Florida State University doctoral student Dyan Neary is driven by a passion to give a voice to the voiceless, using her writing skills to reach communities and empower them to share their stories.
Since coming to Tallahassee to pursue a doctorate in creative writing from Florida State, the New York University graduate has dedicated herself to bringing literacy to underserved communities. She has spearheaded two creative writing programs at Gadsden Correctional Facility and the Palmer Munroe Teen Center.
“We talk in academia about promoting literacy,” Neary said. “To work in places where people otherwise wouldn’t have access to these types of opportunities is super important. To go into a place and say here’s a world of literature — it’s uplifting, it’s a privilege.”
The journalism graduate was drawn to the work and study of incarceration when she volunteered with Books through Bars in New York.
“There was no glamour, no glory,” she said. “It was three or four of us sitting in a dusty library fulfilling book requests for hours and I thought to myself, ‘this is necessary work’.”
When a death-row inmate was executed before the group could fulfill his request, it really struck a chord with Neary.

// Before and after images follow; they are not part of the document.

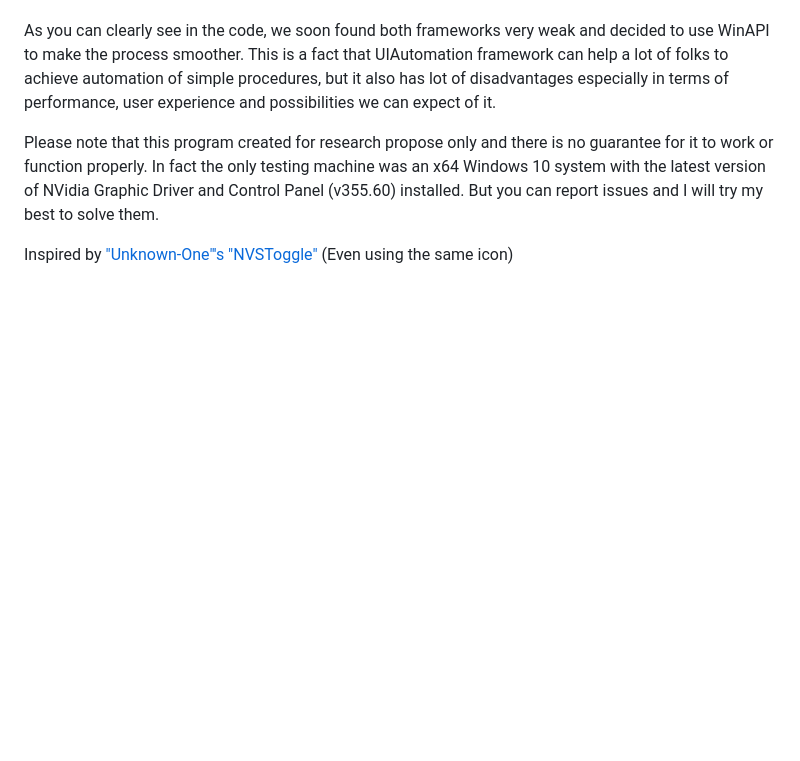
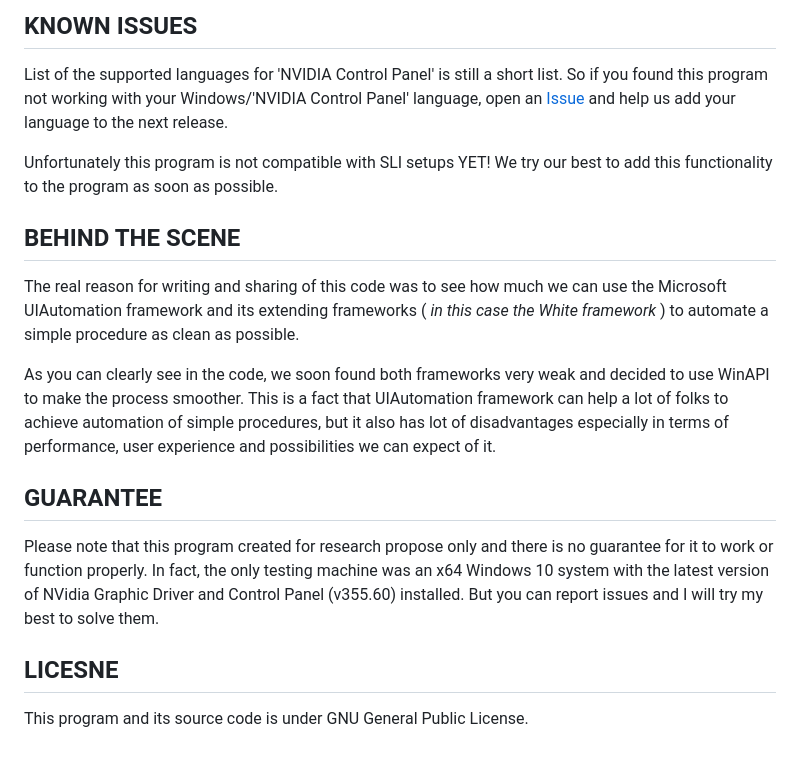
Before and after one commit to falahati/NVIDIASurroundToggler, a Markdown page: README.md, the part around the change printed below. GitHub-like rendering; blank space fills up the shorter version.

```diff
--- a/README.md
+++ b/README.md
@@ -9,8 +21,15 @@ Having this in mind, the real reason for writing and sharing of this code was to
+## KNOWN ISSUES
+List of the supported languages for 'NVIDIA Control Panel' is still a short list. So if you found this program not working with your Windows/'NVIDIA Control Panel' language, open an <a href="https://github.com/falahati/NVIDIASurroundToggler/issues">Issue</a> and help us add your language to the next release.
+
+Unfortunately this program is not compatible with SLI setups YET! We try our best to add this functionality to the program as soon as possible.
+
+## BEHIND THE SCENE
+The real reason for writing and sharing of this code was to see how much we can use the Microsoft UIAutomation framework and its extending frameworks ( _in this case the White framework_ ) to automate a simple procedure as clean as possible.
 
 As you can clearly see in the code, we soon found both frameworks very weak and decided to use WinAPI to make the process smoother. This is a fact that UIAutomation framework can help a lot of folks to achieve automation of simple procedures, but it also has lot of disadvantages especially in terms of performance, user experience and possibilities we can expect of it.
 
+## GUARANTEE
+Please note that this program created for research propose only and there is no guarantee for it to work or function properly. In fact, the only testing machine was an x64 Windows 10 system with the latest version of NVidia Graphic Driver and Control Panel (v355.60) installed. But you can report issues and I will try my best to solve them.
 
-Please note that this program created for research propose only and there is no guarantee for it to work or function properly. In fact the only testing machine was an x64 Windows 10 system with the latest version of NVidia Graphic Driver and Control Panel (v355.60) installed. But you can report issues and I will try my best to solve them.
-
-
-Inspired by <a href="http://hardforum.com/showthread.php?t=1590030">"Unknown-One"'s "NVSToggle"</a> (Even using the same icon)
+## LICESNE
+This program and its source code is under GNU General Public License.
```
Also changed, not shown: other parts of README.md (+16 -4 lines), contextmenus.jpg (added), screenshot.jpg (added).
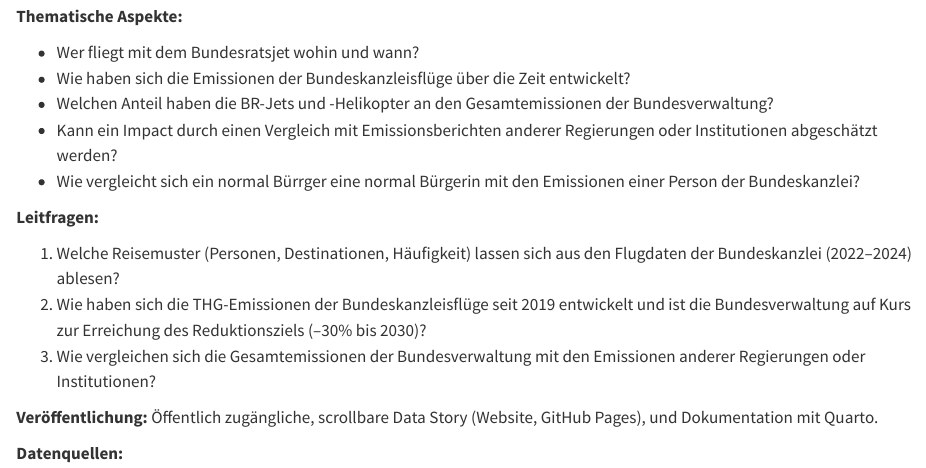
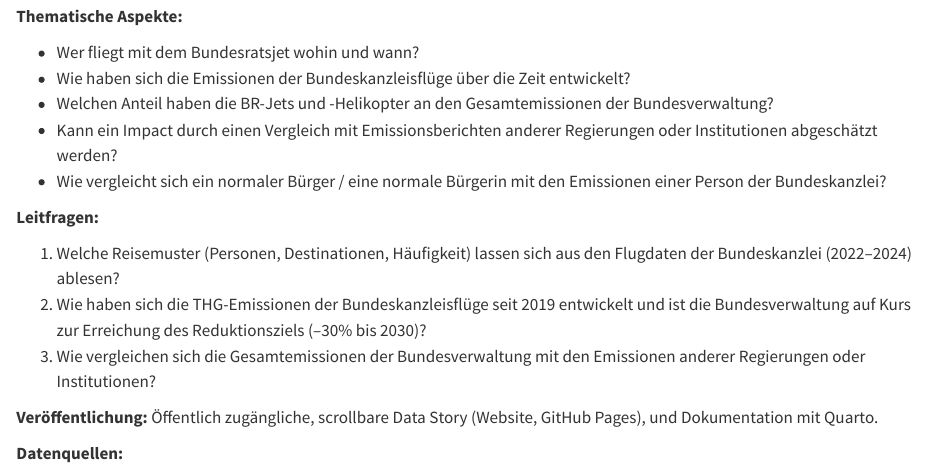
Before and after one commit to vdss-fs26-ds24t/ds24t-1-vdss-project, a Quarto document (docs/project_charta.qmd): the page in a window 1100 px wide, from 270 px down. Rendered offline with R 4.5, knitr and Pandoc in place of Quarto, with nearby package versions.

Commit message:
Update docs/project_charta.qmd
Co-authored-by: Copilot <175728472+Copilot@users.noreply.github.com>

```diff
--- a/docs/project_charta.qmd
+++ b/docs/project_charta.qmd
@@ -11,7 +11,7 @@ Die Schweizer Bundesverwaltung betreibt einen Lufttransportdienst des Bundes (LT
 - Wie haben sich die Emissionen der Bundeskanzleisflüge über die Zeit entwickelt?
 - Welchen Anteil haben die BR-Jets und -Helikopter an den Gesamtemissionen der Bundesverwaltung?
 - Kann ein Impact durch einen Vergleich mit Emissionsberichten anderer Regierungen oder Institutionen abgeschätzt werden?
-- Wie vergleicht sich ein normal Bürrger eine normal Bürgerin mit den Emissionen einer Person der Bundeskanzlei?
+- Wie vergleicht sich ein normaler Bürger / eine normale Bürgerin mit den Emissionen einer Person der Bundeskanzlei?
 
 **Leitfragen:**
 
```
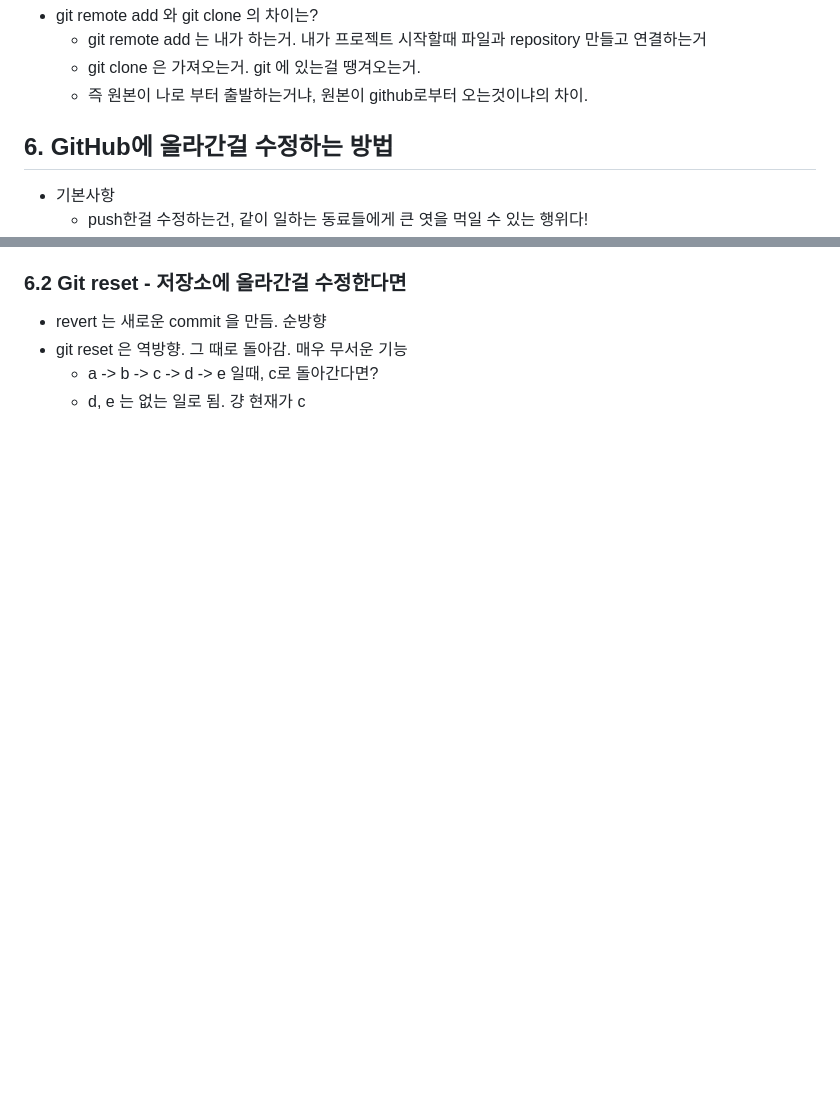
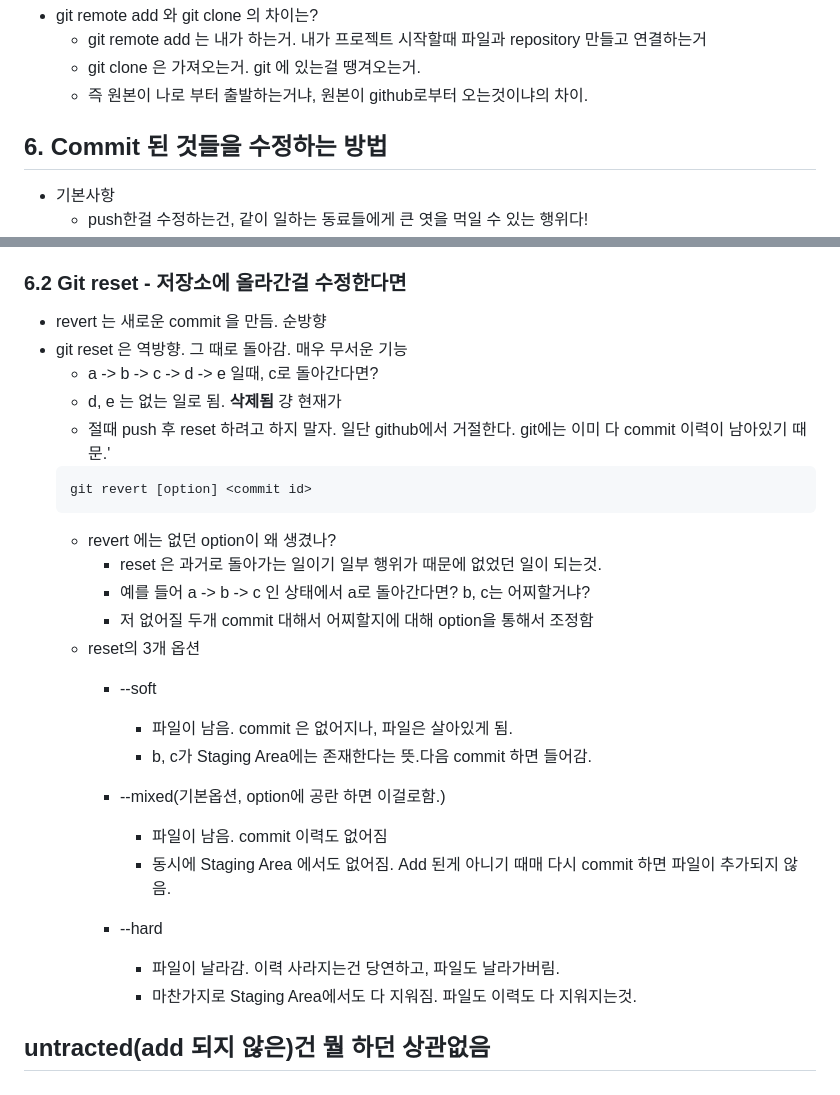
Before and after one commit to HaaaBird/TIL, a Markdown page: Git/git.md, 2 parts joined by grey strips. GitHub-like rendering; blank space fills up the shorter version.

Commit message:
git 내용 다시 업데이트

````diff
--- a/Git/git.md
+++ b/Git/git.md
@@ -113,7 +113,7 @@ git pull [name] [branch]
     - git remote add 는 내가 하는거. 내가 프로젝트 시작할때 파일과 repository 만들고 연결하는거
     - git clone 은 가져오는거. git 에 있는걸 땡겨오는거.
     - 즉 원본이 나로 부터 출발하는거냐, 원본이 github로부터 오는것이냐의 차이.
-## 6. GitHub에 올라간걸 수정하는 방법
+## 6. Commit 된 것들을 수정하는 방법
 - 기본사항
     - push한걸 수정하는건, 같이 일하는 동료들에게 큰 엿을 먹일 수 있는 행위다!
     - 상당히 잘못된 행동. 기술적으로 가능하나, 같이 일하는 코드라면 이게 참 골치 아파질 수 있는 일임을 인지하고 해야 한다.
@@ -164,4 +164,25 @@ git revert --no--commit [hash]
 - revert 는 새로운 commit 을 만듬. 순방향
 - git reset 은 역방향. 그 때로 돌아감. 매우 무서운 기능
     - a -> b -> c -> d -> e 일때, c로 돌아간다면?
-    - d, e 는 없는 일로 됨. 걍 현재가 c
+    - d, e 는 없는 일로 됨. **삭제됨** 걍 현재가
+    - 절때 push 후 reset 하려고 하지 말자. 일단 github에서 거절한다. git에는 이미 다 commit 이력이 남아있기 때문.'
+    ```bash
+    git revert [option] <commit id>
+    ```
+    - revert 에는 없던 option이 왜 생겼나?
+        - reset 은 과거로 돌아가는 일이기 일부 행위가 때문에 없었던 일이 되는것.
+        - 예를 들어 a -> b -> c 인 상태에서 a로 돌아간다면? b, c는 어찌할거냐?
+        - 저 없어질 두개 commit 대해서 어찌할지에 대해 option을 통해서 조정함
+    - reset의 3개 옵션
+        - --soft
+            - 파일이 남음. commit 은 없어지나, 파일은 살아있게 됨.
+            - b, c가 Staging Area에는 존재한다는 뜻.다음 commit 하면 들어감.
+        - --mixed(기본옵션, option에 공란 하면 이걸로함.)
+            - 파일이 남음. commit 이력도 없어짐
+            - 동시에 Staging Area 에서도 없어짐. Add 된게 아니기 때매 다시 commit 하면 파일이 추가되지 않음.
+
+        - --hard
+            - 파일이 날라감. 이력 사라지는건 당연하고, 파일도 날라가버림.
+            - 마찬가지로 Staging Area에서도 다 지워짐. 파일도 이력도 다 지워지는것.
+
+## untracted(add 되지 않은)건 뭘 하던 상관없음
````
Also changed, not shown: other parts of Git/git.md (+2 -2 lines).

“This felt like a calling, not only to encourage literacy but to recognize that the greater and more pressing structural problem of how incarcerated people are viewed and treated needs to change. For them to be requesting something as simple a book, that should not be happening,” she said. “There should be robust prison libraries.”
Currently, Neary serves as the nonfiction editor of the Southeast Review, a national literary magazine housed in the English department at FSU. Using her platform, Neary has published essays from the women she’s worked with in the prison system and will solicit others to submit pieces to publish in the magazine.
Neary is one of seven PEO scholarship recipients at Florida State for the 2019-2020 academic year. The Philanthropic Educational Organization, which was founded in 1869, seeks to celebrate the advancement of women through scholarships, grants, awards and loans. The scholarship helps women who are completing the last two years of their doctoral degree.
“I was overjoyed to have gotten the fellowship,” Neary said. “The other women who were up for the award at FSU were doing groundbreaking work in science fields, and I felt fortunate just to be able to meet them.”
Neary also is the recipient of the inaugural Adam M. Johnson Fellowship. The award, named in honor of FSU English department alumnus Adam Johnson, is designed to support off-campus research of a graduate student in creative writing.
She will use the assistance to conduct research for her dissertation and, ultimately, a book on the history of confinement in America. She plans to travel to Eastern State Penitentiary in Pennsylvania as a part of her research.
Neary hopes to continue her work to bring literacy into the hands and hearts of those who may need it most. She’s grateful for her experiences at FSU that have prepared her to pay it forward to the next generation of writers.
“I can’t speak highly enough of my experience here at FSU,” she said. “I’ve been so supported by the faculty I’ve worked with. I am really fortunate to be part of a community that’s so supportive and believes in my work.”
For more information on the FSU English department, visit http://english.fsu.edu.